Flood waters covered the turf field at Wheeling Island Stadium twice during 2018, leaving a residue of Ohio River mud below the playing field. That mud rises to the surface during games, especially when it rains. In last year’s Super Six, teams playing in all three title games left the field with mud-splotched jerseys and pants.
Which can cause problems getting those uniforms cleaned, especially when they’re all white such as Bluefield’s.
“It looked like we had played on a dirt field,’’ Simon said. “Our white jerseys were so muddy. It was hard to wash them. It took a long time to get them clean.’’
Where Buffalo roamsBuffalo coach Brian Batman was looking at a nine-game schedule very late in the off-season as his program was making major changes in the opponents it played.
Luckily, Buffalo was able to get a Sept. 13 game against Montcalm, and even more fortunate, it was a home game, as the Class A Bison already had scheduled six road dates for the 2019 season.
“It was the last game we did,’’ Batman said. “We couldn’t find anything for a long time. Of course, there were some schools [willing to play] that we had no business playing, but Montcalm said they had an opening and we called them, and it worked out.
“It’s tough being here in Buffalo. The location’s tough [to find suitable opponents]. You want to challenge yourself, but part of it, too, is that we want to stay as close as we could, but still compete.’’

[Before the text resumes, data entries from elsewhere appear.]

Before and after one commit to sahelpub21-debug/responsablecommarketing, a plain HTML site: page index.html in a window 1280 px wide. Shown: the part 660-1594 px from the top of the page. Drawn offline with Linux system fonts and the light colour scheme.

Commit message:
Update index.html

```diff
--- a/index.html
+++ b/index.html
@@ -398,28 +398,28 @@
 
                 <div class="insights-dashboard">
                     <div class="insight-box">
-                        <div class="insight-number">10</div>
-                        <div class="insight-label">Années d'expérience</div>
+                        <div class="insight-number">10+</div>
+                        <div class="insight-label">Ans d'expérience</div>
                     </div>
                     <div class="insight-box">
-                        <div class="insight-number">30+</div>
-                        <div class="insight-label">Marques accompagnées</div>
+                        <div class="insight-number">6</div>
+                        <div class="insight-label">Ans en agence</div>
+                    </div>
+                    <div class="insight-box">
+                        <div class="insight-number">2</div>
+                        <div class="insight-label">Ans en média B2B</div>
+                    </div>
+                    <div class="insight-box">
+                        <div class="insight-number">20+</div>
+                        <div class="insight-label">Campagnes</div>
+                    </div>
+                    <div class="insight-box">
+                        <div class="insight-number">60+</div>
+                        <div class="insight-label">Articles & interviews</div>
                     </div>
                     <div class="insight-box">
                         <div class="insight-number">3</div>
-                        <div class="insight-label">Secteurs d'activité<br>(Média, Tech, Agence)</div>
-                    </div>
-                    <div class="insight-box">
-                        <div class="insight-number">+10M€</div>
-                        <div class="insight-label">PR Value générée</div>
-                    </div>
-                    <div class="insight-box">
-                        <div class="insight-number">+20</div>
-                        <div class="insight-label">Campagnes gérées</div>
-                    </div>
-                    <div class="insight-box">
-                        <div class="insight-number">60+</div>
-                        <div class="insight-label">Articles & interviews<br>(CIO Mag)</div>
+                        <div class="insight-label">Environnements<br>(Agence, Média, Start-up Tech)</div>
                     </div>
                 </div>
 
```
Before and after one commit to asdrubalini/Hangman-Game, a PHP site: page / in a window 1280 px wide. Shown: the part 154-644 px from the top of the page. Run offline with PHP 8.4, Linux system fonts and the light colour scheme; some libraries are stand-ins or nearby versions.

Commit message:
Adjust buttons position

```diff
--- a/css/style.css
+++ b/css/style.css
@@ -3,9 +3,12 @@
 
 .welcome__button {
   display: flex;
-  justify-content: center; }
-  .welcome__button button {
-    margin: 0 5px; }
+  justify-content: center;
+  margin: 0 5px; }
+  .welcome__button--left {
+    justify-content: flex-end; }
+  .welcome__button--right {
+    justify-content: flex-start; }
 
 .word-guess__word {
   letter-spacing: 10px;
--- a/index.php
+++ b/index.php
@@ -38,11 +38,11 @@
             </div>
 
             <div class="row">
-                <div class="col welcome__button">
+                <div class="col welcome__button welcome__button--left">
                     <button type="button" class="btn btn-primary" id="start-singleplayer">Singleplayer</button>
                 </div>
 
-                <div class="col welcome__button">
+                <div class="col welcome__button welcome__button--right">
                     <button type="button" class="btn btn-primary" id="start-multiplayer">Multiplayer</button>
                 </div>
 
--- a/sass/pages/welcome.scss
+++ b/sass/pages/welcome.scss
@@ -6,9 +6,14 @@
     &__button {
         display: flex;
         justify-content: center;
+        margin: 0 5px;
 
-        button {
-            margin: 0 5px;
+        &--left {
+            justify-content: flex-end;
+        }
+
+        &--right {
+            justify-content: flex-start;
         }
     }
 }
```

Fayette County consolidations wiped out two recent Buffalo opponents in Valley and Fayetteville.